Report cites prevalence of faith-based groups in homeless fight
By Dustin Quiroz, Cronkite News | Tuesday, Feb. 14, 2017
WASHINGTON – Religion scholar Byron Johnson is one of those people who “always has their ear to the ground” for news of faith and society, but even he was surprised by his study on homelessness and faith-based organizations.
Johnson’s study of 11 cities, including Phoenix, found that faith-based groups had provided nearly 60 percent of emergency shelter beds in those cities over the past two years.
While Phoenix fell short of the average, with faith-based organizations accounting for 41 percent of the city’s emergency shelter beds, those groups still play a “significant role in addressing homelessness,” said a regional official with the Department of Housing and Urban Development.
Ed Cabrera, a spokesman for HUD region 9, said collaboration between the faith groups and local and federal governments helped spark improvements in the homeless picture in Phoenix. That, in turn, opened the door to a $25 million grant to the Valley’s Continuum of Care program for its efforts fighting homelessness in recent years.
“They (faith-based groups) increased their coordination outside of their organization or sector, they’re working more hand-in-glove with HUD and the continuum of care,” Cabrera said, describing the program in which organizations work with the government to reduce homelessness.

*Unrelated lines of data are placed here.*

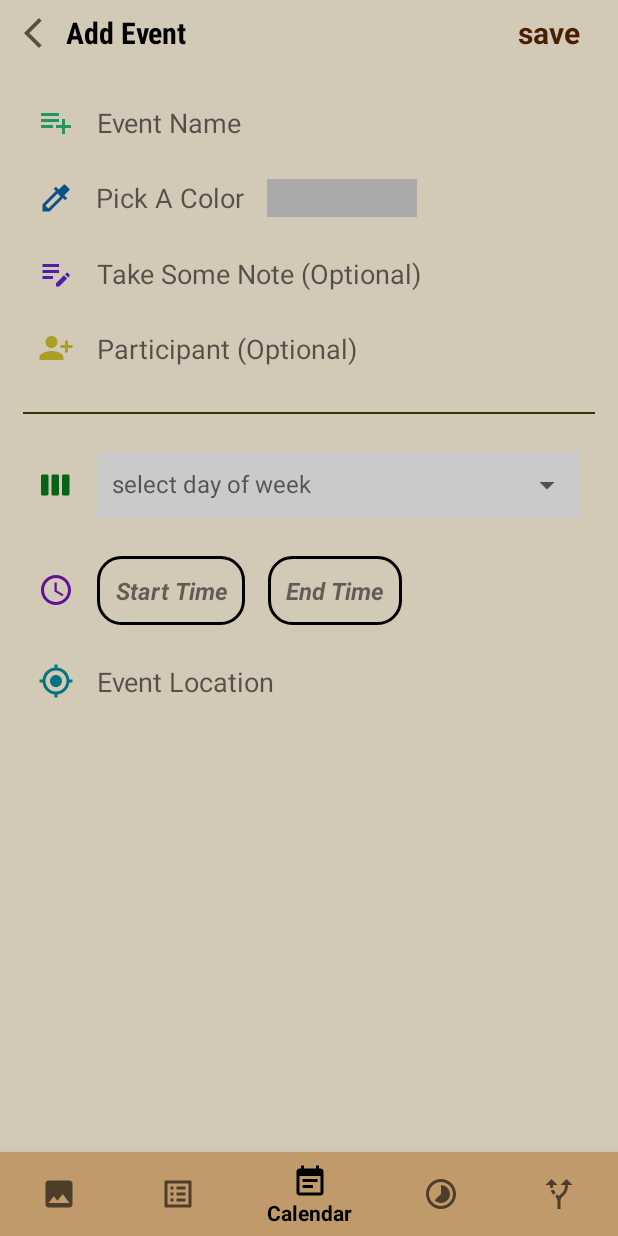
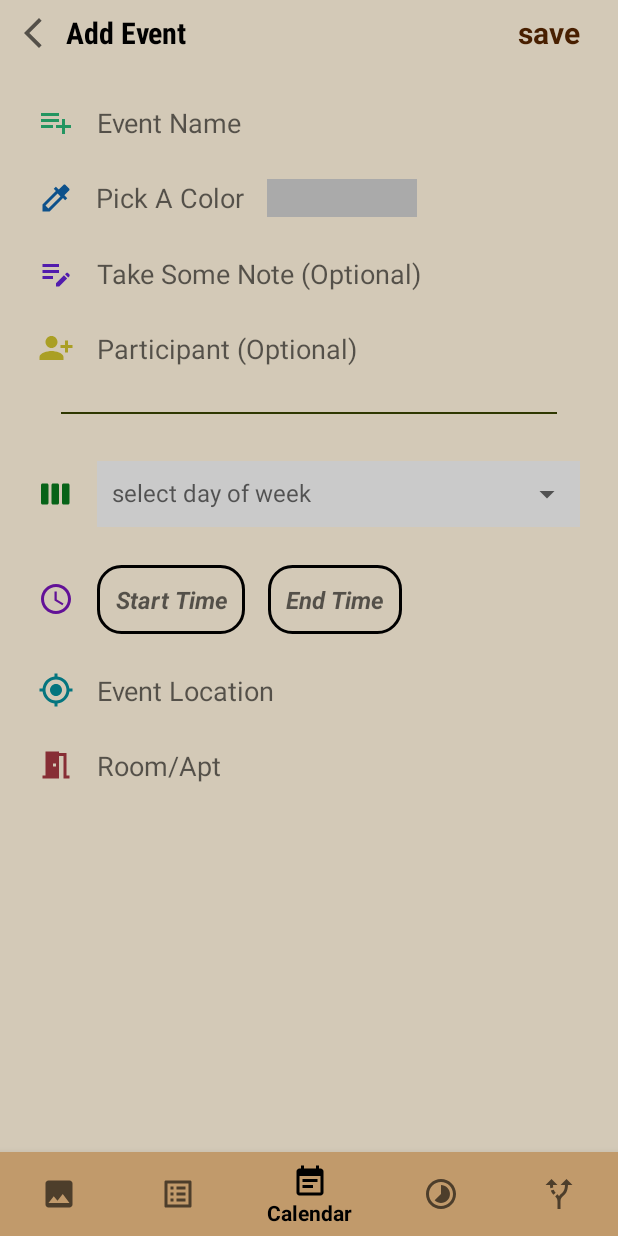
Before and after one commit to YingzeHou/FinalApp, an Android app: the fragment CalAddEventFrag placed in its activity, on a phone screen of 412 x 824 dp. Run offline under Robolectric (Android 15) with nearby library versions, the phone set to English and light mode, and no system bars; libraries missing offline, so code that uses them is left out: top.defaults.colorpicker.

Commit message:
update DBHelper to include room instance to Event DB

```diff
--- /dev/null
+++ b/app/src/main/res/drawable/ic_room.xml
@@ -0,0 +1,5 @@
+<vector android:height="24dp" android:tint="#872E35"
+    android:viewportHeight="24" android:viewportWidth="24"
+    android:width="24dp" xmlns:android="http://schemas.android.com/apk/res/android">
+    <path android:fillColor="@android:color/white" android:pathData="M14,6v15L3,21v-2h2L5,3h9v1h5v15h2v2h-4L17,6h-3zM10,11v2h2v-2h-2z"/>
+</vector>
--- a/app/src/main/res/layout/fragment_cal_add_event.xml
+++ b/app/src/main/res/layout/fragment_cal_add_event.xml
@@ -62,6 +62,9 @@
             android:textColor="@color/brown"
             android:textStyle="bold"/>
     </LinearLayout>
+    <ScrollView
+        android:layout_width="match_parent"
+        android:layout_height="match_parent">
     <LinearLayout
         android:layout_width="match_parent"
         android:layout_height="wrap_content"
@@ -180,25 +183,20 @@
             </EditText>
         </LinearLayout>
 
-    </LinearLayout>
-    <View
+        <View
         android:layout_width="match_parent"
         android:layout_height="1dp"
         android:background="#2E3700"
         android:layout_marginTop="30dp"
         android:layout_marginLeft="@dimen/ic_editText_margin"
         android:layout_marginRight="@dimen/ic_editText_margin"/>
+        <View
+            android:layout_width="match_parent"
+            android:layout_height="1dp"
+            android:layout_marginTop="30dp"
+            android:layout_marginLeft="@dimen/ic_editText_margin"
+            android:layout_marginRight="@dimen/ic_editText_margin"/>
 
-    <ScrollView
-        android:layout_width="match_parent"
-        android:layout_height="match_parent">
-    <LinearLayout
-        android:layout_width="match_parent"
-        android:layout_height="wrap_content"
-        android:orientation="vertical"
-        android:layout_marginTop="@dimen/linearLayoutMargin"
-        android:layout_marginLeft="@dimen/linearLayoutMargin"
-        android:layout_marginRight="@dimen/linearLayoutMargin">
 
         <LinearLayout
             android:layout_width="match_parent"
@@ -243,7 +241,7 @@
                 android:id="@+id/eventStartTime"
                 android:layout_width="wrap_content"
                 android:layout_height="wrap_content"
-                android:text="Start Time"
+                android:hint="Start Time"
                 android:textSize="16dp"
                 android:textStyle="bold|italic"
                 android:padding="@dimen/time_size"
@@ -256,7 +254,7 @@
                 android:id="@+id/eventEndTime"
                 android:layout_width="wrap_content"
                 android:layout_height="wrap_content"
-                android:text="End Time"
+                android:hint="End Time"
                 android:textSize="16dp"
                 android:textStyle="bold|italic"
                 android:padding="@dimen/time_size"
@@ -291,6 +289,37 @@
 
             </EditText>
         </LinearLayout>
+        <LinearLayout
+            android:layout_width="match_parent"
+            android:layout_height="wrap_content"
+            android:orientation="horizontal"
+            android:layout_marginTop="@dimen/linearLayoutMargin">
+
+            <ImageView
+                android:layout_width="wrap_content"
+                android:layout_height="wrap_content"
+                android:src="@drawable/ic_room"
+                android:layout_gravity="center_vertical">
+
+            </ImageView>
+            <EditText
+                android:id="@+id/eventRoom"
+                android:layout_width="match_parent"
+                android:layout_height="wrap_content"
+                android:hint="Room/Apt"
+                android:textSize="@dimen/text_size"
+                android:background="@color/whitewood"
+                android:inputType="text"
+                android:layout_marginLeft="@dimen/ic_editText_margin">
+
+            </EditText>
+        </LinearLayout>
+        <View
+            android:layout_width="match_parent"
+            android:layout_height="30dp"
+            android:layout_marginTop="30dp"
+            android:layout_marginLeft="@dimen/ic_editText_margin"
+            android:layout_marginRight="@dimen/ic_editText_margin"/>
     </LinearLayout>
     </ScrollView>
 </LinearLayout>
```
Also changed, not shown: app/src/main/java/com/example/finalapp/Calendar/CalAddEventFrag.java (+34 -6 lines), app/src/main/java/com/example/finalapp/Calendar/ChooseLocFrag.java (+1 -7 lines), app/src/main/java/com/example/finalapp/Calendar/dao/Event.java (+13 -1 lines), app/src/main/java/com/example/finalapp/utils/DBHelper.java (+10 -6 lines).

An official with the Phoenix Rescue Mission said that groups like hers can bridge the gap between the government and the community, working and getting help from both sides.
“We have become more of an impact in our cities and our counties because the people are supporting us and we’re not reliant on if we’re going to get funding or not,” said Nicole Pena, director of public affairs for the Phoenix Rescue Mission.
The collaboration between public and private organizations also helps get the right type of help to the right people, Pena said.
“In Phoenix, we have a variety of places where people and the partners are all working together so we can refer people to the right solution,” she said.
Pena said faith groups bring one more thing to the table: Unlike government or secular groups, they can sometimes reach out and offer more that “just a shelter” to people who were raised in religious homes.
Cabrera echoed that sentiment.
“One opportunity that faith-based communities have is delivering something that, frankly, government-funded programs have had a difficult time delivering,” he said. “And that’s this larger issue of not just providing a home and not just services, but that sense of community.”
But Cabrera also gave credit to the city and to Mayor Greg Stanton’s push to end chronic homelessness there. That includes efforts to strengthen documentation of the homeless population, which allowed the city to identify and address many of these issues, he said.
Officials with government, secular and faith-based groups said the current partnership is paying off. In spite of the gains, however, both Cabrera and Pena understand that there are problems yet to be resolved.
One area highlighted in the report was the problem of veteran homelessness.
Recent vets are “faced with similar, if not greater, challenges” than veterans from previous wars, Cabrera said. They are “less likely to return with strong family and community ties” as they struggle to deal with the psychological repercussions of combat.
“We have seen much progress,” Cabrera said. “But we still have much to do.”
Johnson, a professor at Baylor University’s Institute for Studies of Religion, who released the report recently, agreed that work needs to be done, and expressed the importance of tackling homelessness in a collaborative effort – one of the reasons he did the study, he said.
“That’s why the research was necessary,” Johnson said. “To get skeptics and people who are agnostic and people that are faithful, all of them and have them take a look at this issue and see what we might be able to do better than what we are doing now.”